  • Disable-SoftwareDistribution
  • Enable-SoftwareDistribution
  • Get-CollectionMembers
  • Get-Collections
  • Get-SMSServerConnections
  • Verb-Noun    (Practice I guess)

It is a good start and may be something the community wants to create a community source project around at http://codeplex.com/ . (hint hint hint).

As I looked at the examples I saw a couple style things I would point out. First one should be obvious to all PowerShell users: Get-Collections/Get-ColllectionMembers. What are the chances that this is going to collide with something else in the future? Said another way, what are the chances that SMS is the only provider of "Collections"? Clearly this and all the other commands should follow the example of Get-SMSServerConnections and put SMS in the noun name.

I should point out a couple of things.

  1. As PowerShell, we'll use the characters "PS" in front of our noun names.
  2. We will use generic noun names whenever we provide an extension point. For example, in our V2 CTP, we have xxx-PSjobs. If we turn this into an extensible framework for interacting with JOBs from a variety of sources, we'll use the generic noun and rename these to xxx-JOBs.

The one example that really caused me to write this post was:

Get-SMSServerConnection -server MYSMSSERVER | Get-Collections | where-object {$_.Name -eq "Windows Server 2003 Systems"} | Get-CollectionMembers | Disable-SoftwareDistribution

 

I've recently seen a number of cmdlets that do this pattern:

Get-XXX | where {$_.Name –match "xxx"

I'd like to assert that selecting things by name (or ID) is a rockbed concept of GET and as such:

  1. Get Cmdlets should support –NAME and/or –ID.
  2. This should be a positional parameter so that people don't have to specify –NAME. e.g.: Get-XXX xxxxx
  3. Naming should support wildcards. E.g. Get-XXX Win*systems

I know that this will cause developers to spend more time on their Get Cmdlets but the improvement in User Experience will make this a very worthwhile investment.

As a community of users – you should work with your vendors to stress these 2 points when you see their demos and try out their Betas. At the end of the day, your wallet has much more power than my blog. J

Let me also declare that PowerShell is not without blame on either of this points. Kenneth Hansen and I had dinner the other night and were bemoaning the fact that our Get-EventLog cmdlet did not support –Index (which is the ID of a particular event message). There are also a few examples where we should have used "PS" in our noun names and didn't. Apologizes for these shortcomings.

Don - thanks for this great article! I think you might have started something.

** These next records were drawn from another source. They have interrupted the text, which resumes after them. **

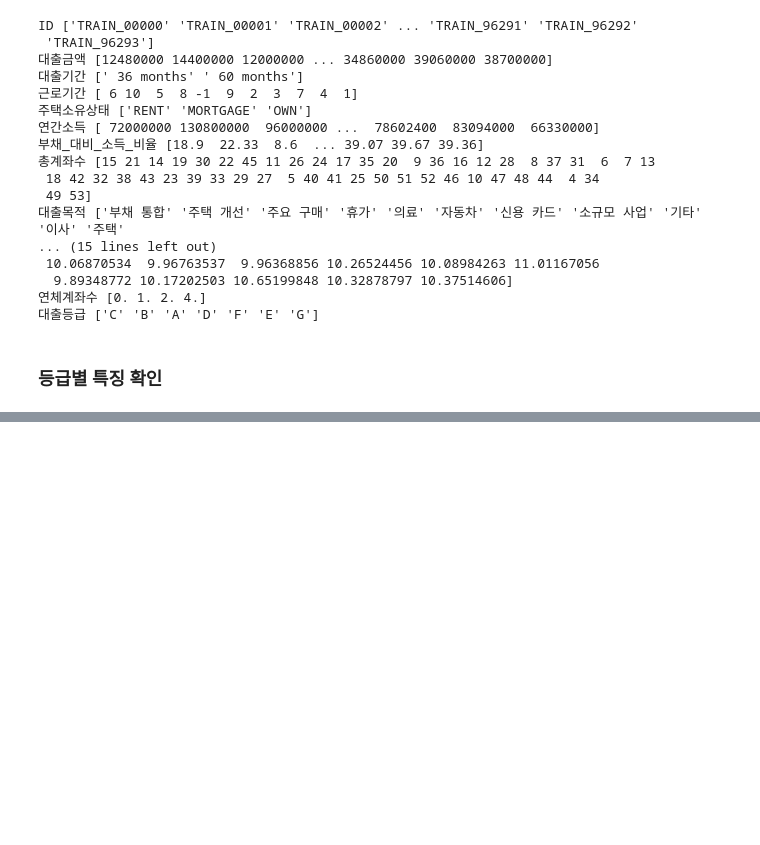
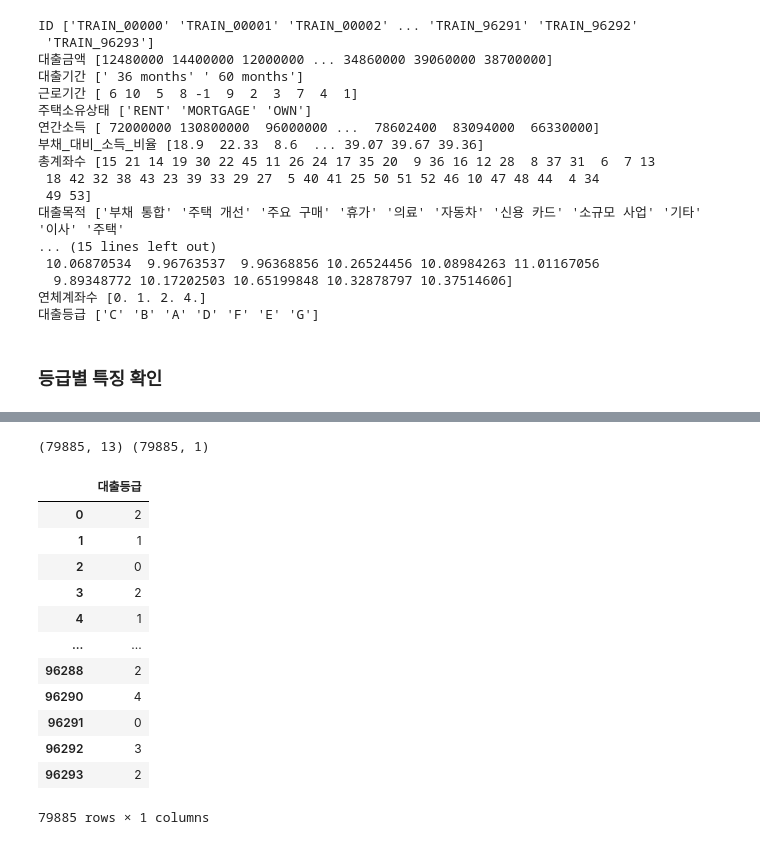
Before and after one commit to persuade39/project, a Jupyter notebook: EDA_preprocessing.ipynb, the cells around one changed output, grey strips where cells are left out. Saved outputs shown, nothing was run; the diff lists cells and outputs as text; code cells hidden in the pictures; blank space fills up the shorter version.

```diff
--- a/EDA_preprocessing.ipynb
+++ b/EDA_preprocessing.ipynb
@@ -135,5 +141,3 @@ get_3_box(df, numeric_col)
-# %%
-df = pd.read_csv('open/train.csv')
 # %%
 iqr_processing = ['부채_대비_소득_비율', '연간소득', '총상환원금', '총상환이자', '총계좌수']
 
@@ -307,0 +307,32 @@ Name: 최근_2년간_연체_횟수, dtype: float64
+# %%
+from sklearn.model_selection import train_test_split
+
+X = df.drop(['ID', '대출등급'], axis=1)
+y = df[['대출등급']]
+
+print(X.shape, y.shape)
+# %% [output]
+(79885, 13) (79885, 1)
+# %%
+from sklearn.preprocessing import LabelEncoder
+
+le = LabelEncoder()
+le.fit(y['대출등급'])
+
+
+y['대출등급'] = le.transform(y['대출등급'])
+y
+# %% [output]
+|  | 대출등급 |
+| 0 | 2 |
+| 1 | 1 |
+| 2 | 0 |
+| 3 | 2 |
+| 4 | 1 |
+| ... | ... |
+| 96288 | 2 |
+| 96290 | 4 |
+| 96291 | 0 |
+| 96292 | 3 |
+| 96293 | 2 |
+79885 rows × 1 columns
```
Also changed, not shown: parts of 32 cells of this notebook.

Jeffrey Snover [MSFT]
Windows Management Partner Architect
Visit the Windows PowerShell Team blog at: http://blogs.msdn.com/PowerShell
Visit the Windows PowerShell ScriptCenter at: http://www.microsoft.com/technet/scriptcenter/hubs/msh.mspx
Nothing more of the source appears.